(and everything else you create!)
When you design a new character for a comic book, one thing that may elude you is the name. I’ve spent many a night with a fully realized new character without knowing what to call them. I thought to myself, "There’s got to be a way to help myself come up with names for my characters (and other things I design) in my comic books.
I believe I’ve devised a simple process that helps me to name everything I design in my books. Now, I want it to be understood that my stories and characters are set up to exist in a fictional, science-y, futuristic setting. Because of that, I need to be a little more creative in what I call things. For instance, if I designed a new character who is an alien space explorer that travels across the galaxy, it would be inappropriate for me to name him "Bob" or "Fred." Well, unless it was meant to be humorous.
However, if your story is set on boring ‘ole Earth, you might have more flexibility in naming things conventionally. My method for naming can be applied to things other than just characters. I use it to name Planets, Cities, Alien Species, Creatures, weapons and more.
This potential new character needs a name.
My Method for Naming:
The first thing I do is identify the thing I need a name for. For the sake of this example, we’ll use a character like the one above. Next, I want to start writing a list of random words. Not real words, just random sets of letters that look like words. (See the example list below.)
I write down whatever pops into my head. Once I deplete what I can think of on my own, I continue the list by looking at my surroundings. I look for signs, papers or anything with text on it. I pick portions of words or combine segments of multiple words. If I like the way they sound, I add them to the list. Once I’m done with the list, I look it over and see if anything looks like it would work with the character.
One time, I was trying to come up with a name for a planet that my main character’s moon base, Mineta, orbits. I was sitting outside of my office building on day in 1996…(where I worked, I didn’t own it) and I looked up and saw a sign near the building that said: “Corporate Center.” I just moved some letters around and added some other letters to make it sound like a location….Corporit…Corporia….Carporia. And it’s been named that ever since.
The key is, use your imagination to name things. Brainstorm and write everything down. For me, it’s just something I feel. I know if I like a name and if I don’t it will bother me. It’s kind of an " I know it when I see it" sort of thing.
Brainstorming list for the 2nd Book in the Spectre Series.

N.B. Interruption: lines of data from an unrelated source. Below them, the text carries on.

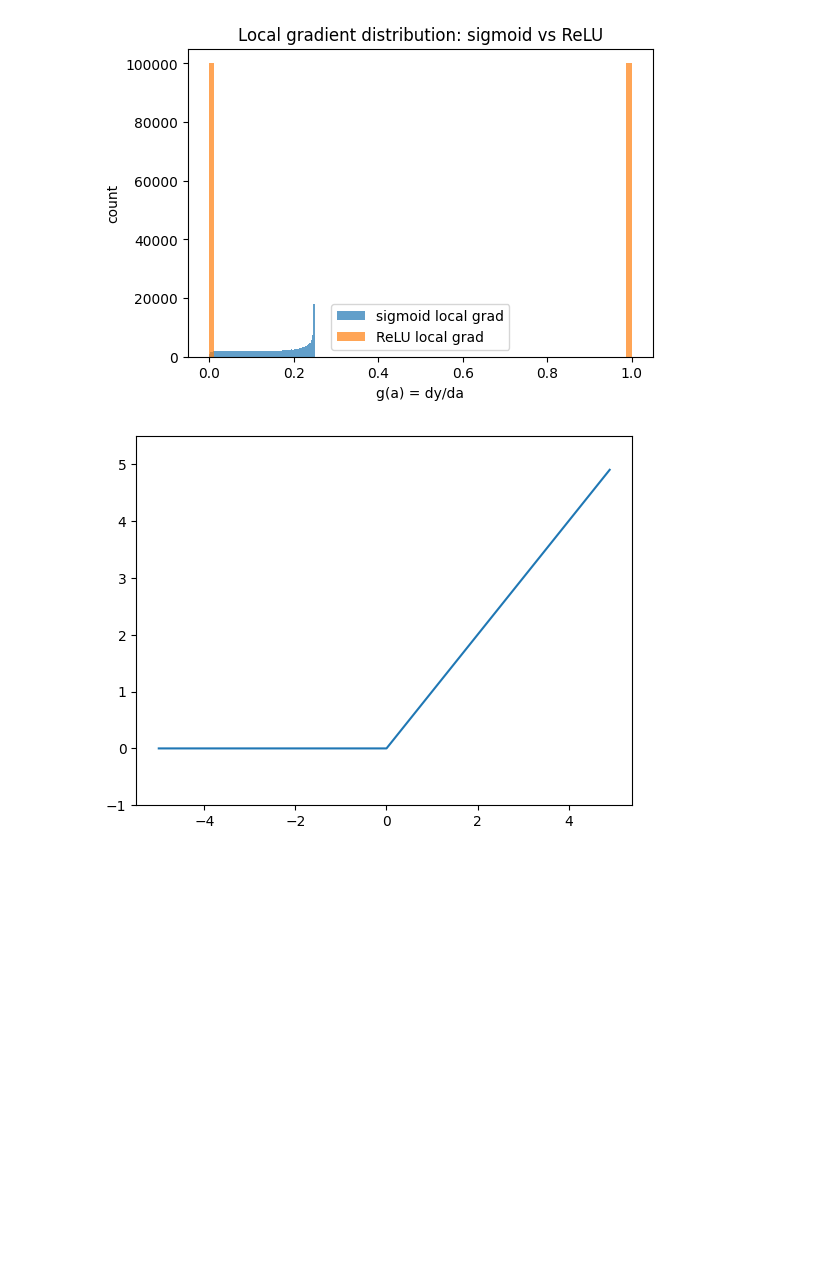
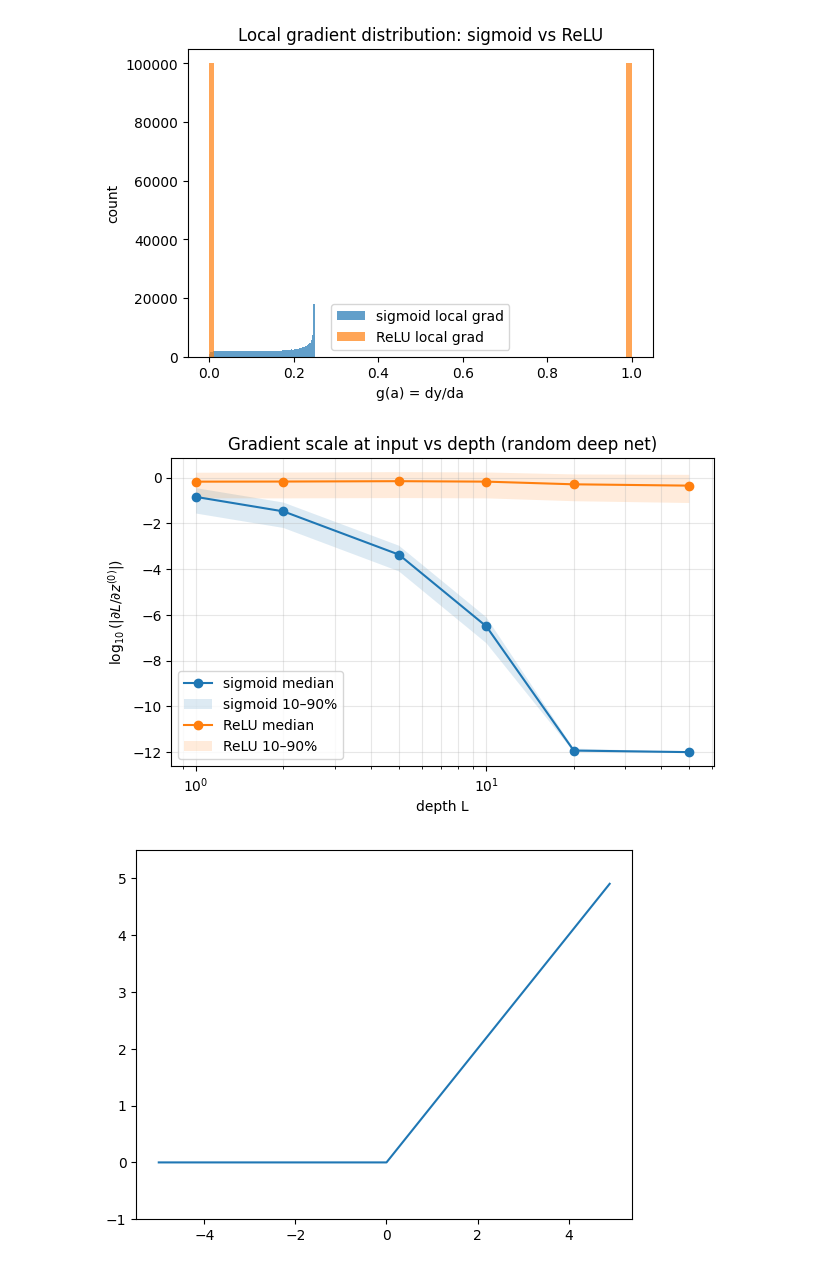
Before and after one commit to AcademiXBase/deep-learning-from-scratch, a Jupyter notebook: my_notebooks/ch03.ipynb, the cells around one changed output. Drawn from its saved outputs; the diff is of its cells as text; code cells hidden in the pictures; blank space fills up the shorter version.

```diff
--- a/my_notebooks/ch03.ipynb
+++ b/my_notebooks/ch03.ipynb
@@ -322,6 +335,89 @@ plt.show()
 sigmoid: mean grad = 0.15130356781007243  frac(|g|<eps)= 0.00056
 ReLU   : mean grad = 0.49991  frac(|g|<eps)= 0.50009
 [figure]
+# %%
+import numpy as np
+import matplotlib.pylab as plt
+
+def sigmoid(x):
+    return 1 / (1 + np.exp(-x))
+
+def grad_sigmoid_from_output(z):
+    # z = sigmoid(a) なので、da 側の局所勾配は z(1-z)
+    return z * (1 - z)
+
+def relu(a):
+    return np.maximum(0.0, a)
+
+def grad_relu(a):
+    return (a > 0).astype(a.dtype)
+
+def simulate_grad_log10(activation, depth_list, n=256, batch=256, seed=0):
+    rng = np.random.default_rng(seed)
+    z0 = rng.normal(size=(batch, n)).astype(np.float64)
+    results = {}
+    for L in depth_list:
+        if activation == 'sigmoid':
+            w_scale = np.sqrt(1.0 / n)  # Xavier 的（目安）
+        elif activation == 'relu':
+            w_scale = np.sqrt(2.0 / n)  # He 的（目安）
+        else:
+            raise ValueError('activation must be sigmoid or relu')
+
+        W = [rng.normal(scale=w_scale, size=(n, n)) for _ in range(L)]
+        a_list = []
+        z_list = [z0]
+        # forward
+        z = z0
+        for l in range(L):
+            a = z @ W[l].T
+            a_list.append(a)
+            if activation == 'sigmoid':
+                z = sigmoid(a)
+            else:
+                z = relu(a)
+            z_list.append(z)
+
+        # backward: 出力側の勾配をランダムに与える（形状合わせ）
+        dz = rng.normal(size=z.shape)
+        for l in reversed(range(L)):
+            if activation == 'sigmoid':
+                da = dz * grad_sigmoid_from_output(z_list[l+1])
+            else:
+                da = dz * grad_relu(a_list[l])
+            dz = da @ W[l]  # dz_{l} = da_{l} W_{l}
+        grad_input = dz
+        log10_abs = np.log10(np.abs(grad_input) + 1e-12).ravel()
+        results[L] = log10_abs
+    return results
+
+depths = [1, 2, 5, 10, 20, 50]
+sig = simulate_grad_log10('sigmoid', depths, n=256, batch=256, seed=0)
+rel = simulate_grad_log10('relu', depths, n=256, batch=256, seed=0)
+
+def summarize(results, q=(10, 50, 90)):
+    out = {k: np.percentile(v, q) for k, v in results.items()}
+    return out
+
+sig_q = summarize(sig)
+rel_q = summarize(rel)
+
+plt.figure(figsize=(7,4))
+for label, qvals in [('sigmoid', sig_q), ('ReLU', rel_q)]:
+    xs = np.array(sorted(qvals.keys()))
+    ys = np.array([qvals[x] for x in xs])  # shape: (len(xs), 3)
+    plt.plot(xs, ys[:,1], marker='o', label=f'{label} median')
+    plt.fill_between(xs, ys[:,0], ys[:,2], alpha=0.15, label=f'{label} 10–90%')
+
+plt.xscale('log')
+plt.xlabel('depth L')
+plt.ylabel(r'$\log_{10}(|\partial L/\partial z^{(0)}|)$')
+plt.title('Gradient scale at input vs depth (random deep net)')
+plt.legend()
+plt.grid(True, which='both', alpha=0.3)
+plt.show()
+# %% [output]
+[figure, added]
 # %%
 import numpy as np
 import matplotlib.pylab as plt
```
Also changed, not shown: parts of 2 cells of this notebook.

Now you can see from this particular list that it is separated into Planets and Characters. The words from one list wouldn’t necessarily be appropriate for the other. Names for a character aren’t necessarily appropriate names for a planet. Again, you will know if it is appropriate because it will feel right. If you choose a good name, see how it sounds. Say it out loud. Write it in some dialogue from the script. Have other characters saying the name. Does it sound good or is it just stupid? That is just a way to test if a name is right.
As a side note, I always keep my lists of names in a file. You will revisit them when you need to name something else. For years, I kept a list of possible planet names in a folder. I’ve used some of them or variations of them over the years.
What about a more conventional way of Naming?
Now sometimes I will actually use a conventional method to name things that I design for my books. For instance, the name of the Ship that my characters travel through space on is called the "Zebulon." How the heck did I come up with that name?
Interesting story…gather around. The ship is used to travel the galaxy for the exploratory missions that are the basis for the arc of my stories. Because my characters are essentially explorers, I wanted to use explorer names for my ships. I did a little internet search for famous explorers and came across Zebulon Pike; the famous American explorer for which Pike’s Peak is named. The name just sounded cool, so I used it for the most prominent vessel in my stories. I really liked the name and it stuck. It even sounds kind of appropriate for science fiction to me. The point is, I do use more conventional ways to name things as well.
Hopefully, if you get stuck on naming the characters, places or whatever you design for your comic books, my method can assist you in finding the perfect name. For more helpful information on creating your own comic book, check out my eBook that shows you How make a Comic Book.
If you have any questions, concerns or great thoughts, leave it in the comment box below.